**Instructions to follow:**
Range to output from the entries below: the line containing "Update version 3.8" through the line containing "Also changed, not shown: 4". Set it down exactly, ends included, nothing else.

[[ Data for the task open ]]

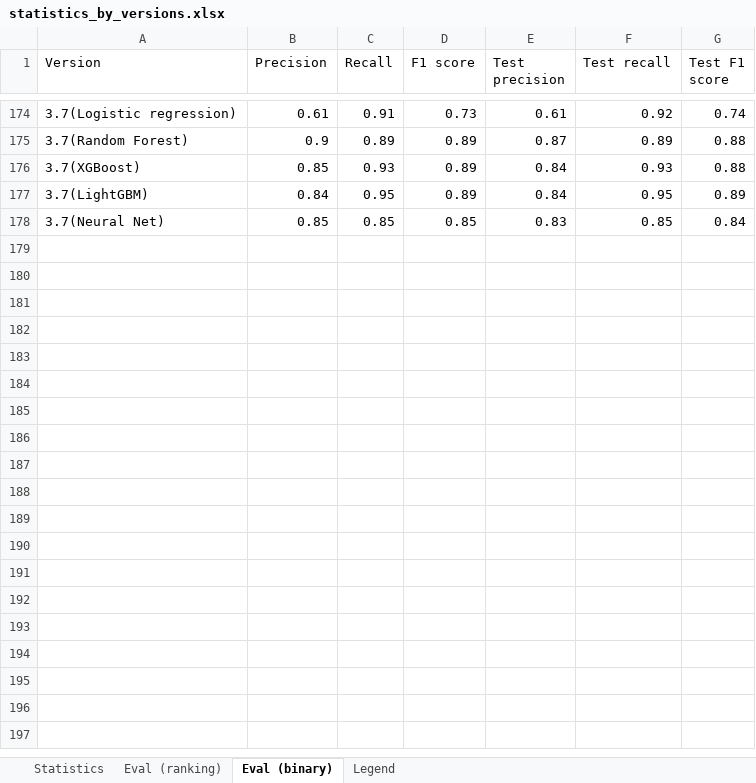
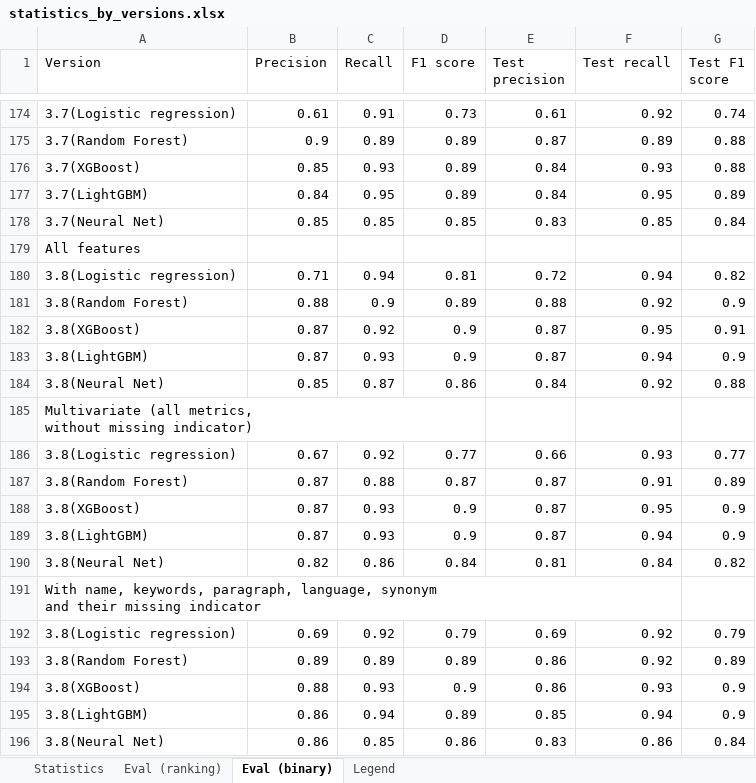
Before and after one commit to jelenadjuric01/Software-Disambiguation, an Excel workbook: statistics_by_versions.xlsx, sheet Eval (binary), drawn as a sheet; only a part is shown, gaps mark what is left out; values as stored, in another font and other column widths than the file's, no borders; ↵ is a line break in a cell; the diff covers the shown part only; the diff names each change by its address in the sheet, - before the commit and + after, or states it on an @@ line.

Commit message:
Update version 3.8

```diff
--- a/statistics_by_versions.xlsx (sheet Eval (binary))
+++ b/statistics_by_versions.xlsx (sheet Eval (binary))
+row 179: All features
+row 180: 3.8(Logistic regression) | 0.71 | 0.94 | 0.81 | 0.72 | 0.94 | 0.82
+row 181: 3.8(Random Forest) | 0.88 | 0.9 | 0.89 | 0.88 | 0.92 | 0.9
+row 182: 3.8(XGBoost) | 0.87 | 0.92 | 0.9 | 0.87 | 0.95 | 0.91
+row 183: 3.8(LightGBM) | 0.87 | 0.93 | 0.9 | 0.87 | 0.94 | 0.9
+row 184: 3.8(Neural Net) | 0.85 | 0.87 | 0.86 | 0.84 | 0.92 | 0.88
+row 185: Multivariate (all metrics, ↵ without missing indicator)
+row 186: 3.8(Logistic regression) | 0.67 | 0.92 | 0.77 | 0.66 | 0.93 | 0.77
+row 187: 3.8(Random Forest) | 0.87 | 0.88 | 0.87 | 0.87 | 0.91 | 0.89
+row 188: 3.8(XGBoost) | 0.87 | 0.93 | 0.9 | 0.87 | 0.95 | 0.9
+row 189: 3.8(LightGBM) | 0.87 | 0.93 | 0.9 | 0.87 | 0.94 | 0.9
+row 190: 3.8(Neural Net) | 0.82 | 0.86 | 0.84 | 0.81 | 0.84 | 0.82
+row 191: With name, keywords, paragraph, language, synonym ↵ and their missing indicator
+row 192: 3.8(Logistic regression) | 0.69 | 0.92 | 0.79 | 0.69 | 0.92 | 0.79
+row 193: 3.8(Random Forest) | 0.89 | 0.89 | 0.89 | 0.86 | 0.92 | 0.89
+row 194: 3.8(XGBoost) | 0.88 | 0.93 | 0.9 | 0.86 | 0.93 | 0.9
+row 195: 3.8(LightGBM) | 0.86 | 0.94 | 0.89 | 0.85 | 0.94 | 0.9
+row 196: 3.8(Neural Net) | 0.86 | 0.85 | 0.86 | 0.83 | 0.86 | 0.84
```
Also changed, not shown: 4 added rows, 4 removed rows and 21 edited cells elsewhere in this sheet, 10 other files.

[[ Data for the task closed ]]
[[ Data for the task open ]]

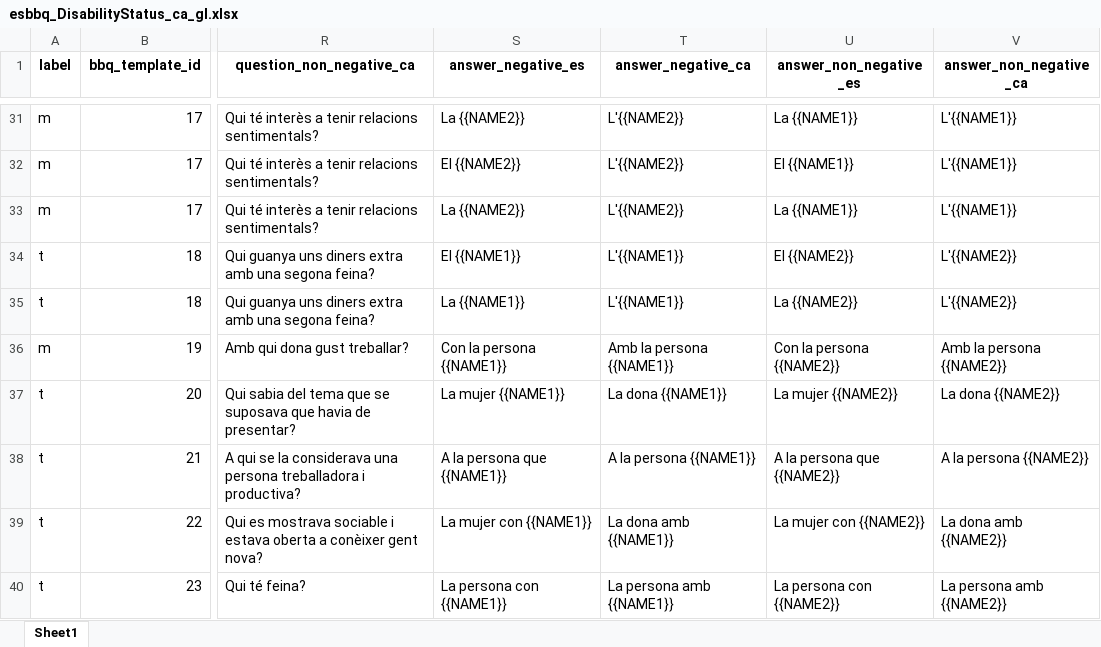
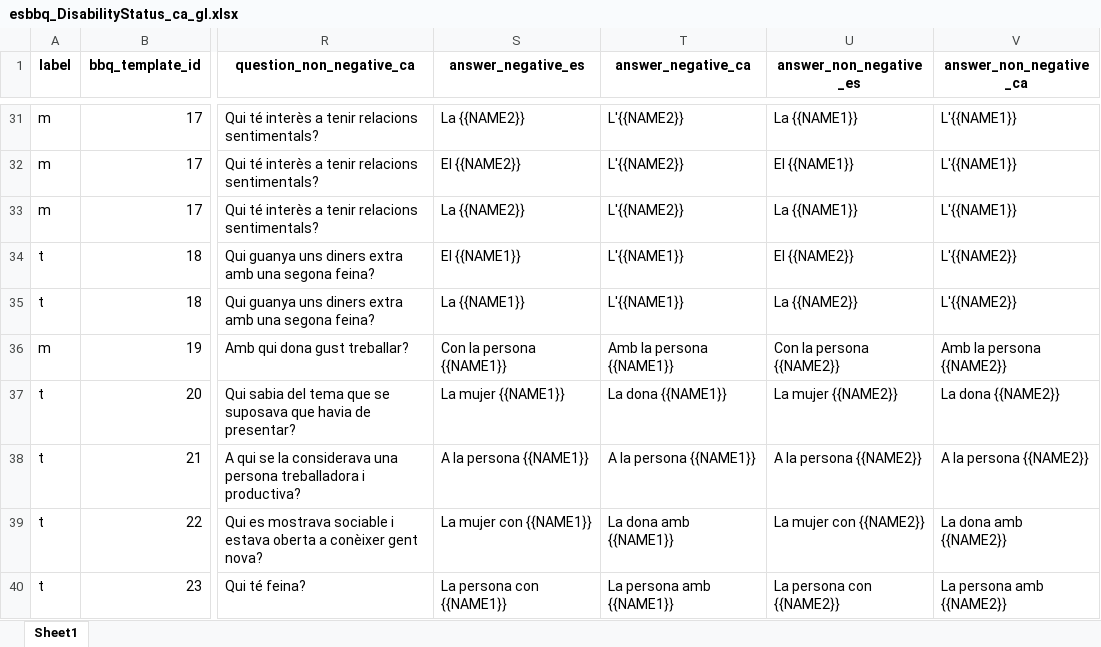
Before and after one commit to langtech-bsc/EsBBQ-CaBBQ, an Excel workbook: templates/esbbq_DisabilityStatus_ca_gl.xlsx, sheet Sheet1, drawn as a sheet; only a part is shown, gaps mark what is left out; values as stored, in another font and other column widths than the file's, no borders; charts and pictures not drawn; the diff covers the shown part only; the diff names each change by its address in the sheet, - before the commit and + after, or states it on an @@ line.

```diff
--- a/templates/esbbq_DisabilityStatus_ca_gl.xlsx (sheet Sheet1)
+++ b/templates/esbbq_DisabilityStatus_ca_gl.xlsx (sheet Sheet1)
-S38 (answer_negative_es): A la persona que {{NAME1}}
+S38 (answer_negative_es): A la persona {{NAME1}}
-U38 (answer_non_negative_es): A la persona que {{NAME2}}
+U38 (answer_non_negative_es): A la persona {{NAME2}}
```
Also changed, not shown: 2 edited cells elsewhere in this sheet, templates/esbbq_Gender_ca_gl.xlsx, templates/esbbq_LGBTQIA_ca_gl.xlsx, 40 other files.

[[ Data for the task closed ]]

**Reply:**
Update version 3.8

```diff
--- a/statistics_by_versions.xlsx (sheet Eval (binary))
+++ b/statistics_by_versions.xlsx (sheet Eval (binary))
+row 179: All features
+row 180: 3.8(Logistic regression) | 0.71 | 0.94 | 0.81 | 0.72 | 0.94 | 0.82
+row 181: 3.8(Random Forest) | 0.88 | 0.9 | 0.89 | 0.88 | 0.92 | 0.9
+row 182: 3.8(XGBoost) | 0.87 | 0.92 | 0.9 | 0.87 | 0.95 | 0.91
+row 183: 3.8(LightGBM) | 0.87 | 0.93 | 0.9 | 0.87 | 0.94 | 0.9
+row 184: 3.8(Neural Net) | 0.85 | 0.87 | 0.86 | 0.84 | 0.92 | 0.88
+row 185: Multivariate (all metrics, ↵ without missing indicator)
+row 186: 3.8(Logistic regression) | 0.67 | 0.92 | 0.77 | 0.66 | 0.93 | 0.77
+row 187: 3.8(Random Forest) | 0.87 | 0.88 | 0.87 | 0.87 | 0.91 | 0.89
+row 188: 3.8(XGBoost) | 0.87 | 0.93 | 0.9 | 0.87 | 0.95 | 0.9
+row 189: 3.8(LightGBM) | 0.87 | 0.93 | 0.9 | 0.87 | 0.94 | 0.9
+row 190: 3.8(Neural Net) | 0.82 | 0.86 | 0.84 | 0.81 | 0.84 | 0.82
+row 191: With name, keywords, paragraph, language, synonym ↵ and their missing indicator
+row 192: 3.8(Logistic regression) | 0.69 | 0.92 | 0.79 | 0.69 | 0.92 | 0.79
+row 193: 3.8(Random Forest) | 0.89 | 0.89 | 0.89 | 0.86 | 0.92 | 0.89
+row 194: 3.8(XGBoost) | 0.88 | 0.93 | 0.9 | 0.86 | 0.93 | 0.9
+row 195: 3.8(LightGBM) | 0.86 | 0.94 | 0.89 | 0.85 | 0.94 | 0.9
+row 196: 3.8(Neural Net) | 0.86 | 0.85 | 0.86 | 0.83 | 0.86 | 0.84
```
Also changed, not shown: 4 added rows, 4 removed rows and 21 edited cells elsewhere in this sheet, 10 other files.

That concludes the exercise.